I was still busy with recovering from the Big Brother Naija and Mercy’s 60 million naira booty when the “Sex for Marks” video report from BBC went viral. The issue of lecturers or people in position of authority taking advantage of subordinates is no news but for some reason it gets swept under the carpet.
Haven gone through the Nigerian educational system, I find it difficult to fold my arms and just enjoy the moment; I like to share my thoughts and possibly get yours.
Back in my University days, a female friend had sought my help in dealing with a lecturer who wouldn’t let her graduate by holding on to her result in particular course. Her offence was that her beauty was too stunning and he had to have his share of her pie, can you believe that?
The lady, 19 years old at the time, was truly a beauty to behold but she was also very brilliant and closes the semester with a “B”. I simply told the lady to get a recording of their conversation and I sent to him days after. I told him in a short message how much damage the recording could cause, he yielded and my friend was able to graduate. There are thousands of young people who have been victims of such superiors and weren’t lucky enough to find a voice to fight back.
A story was told of a lecturer who was killed in Ogun state with his manhood severed, he was said to have taking pleasure in forcing students to bed in exchange for grades. There must have been many such cases where people choose silence and resort to self-help, figure out all the options if you can.
But really, are these people at fault? Well… it is neither here nor there and here is what I mean; when you find yourself in a situation like the “sex for mark” or “sex for promotion” or any case of exploitation, I think the best thing to do if you are truly competent is to blow the whistle and let us bring the perpetrators to book.
However, the question of stigmatization of the victim is also a major factor that hinders people from speaking out when confronted with issues like this, supporters of the culprits often lash out and call the victim names and try to shame them for speaking out. Such is what our society has become, some will say “why not give the sex and move on, after all it doesn’t read like a meter”.
Now “sex for this or that” runs through our entire system, from government to private parastatals, even religious bodies have their share, if not a large chunk and everybody just keeps mum over these issues.
The University of Lagos lecturer who was recently dismissed is a good scape goat but what do you think should happen to those in other organizations besides the academia?

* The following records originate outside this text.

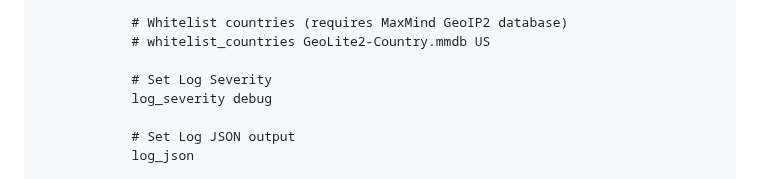
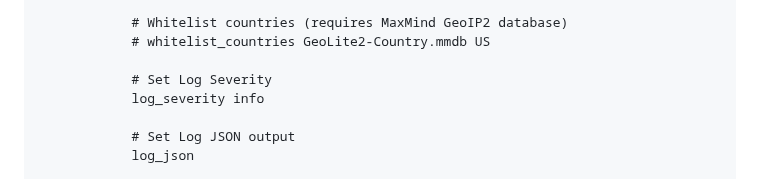
Before and after one commit to limitcool/caddy-waf, a Markdown page: README.md, the part around the change. GitHub-like rendering.

```diff
--- a/README.md
+++ b/README.md
@@ -147,7 +147,7 @@ caddy fmt --overwrite
             # whitelist_countries GeoLite2-Country.mmdb US
 
             # Set Log Severity
-            log_severity debug
+            log_severity info
 
             # Set Log JSON output
             log_json
```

I think it high time we start to deal decisively with issues like this without caring whose horse is gored, let us restore sanity to humanity.
Remember today as always, to make somebody smile with your acts of kindness. Have a great week!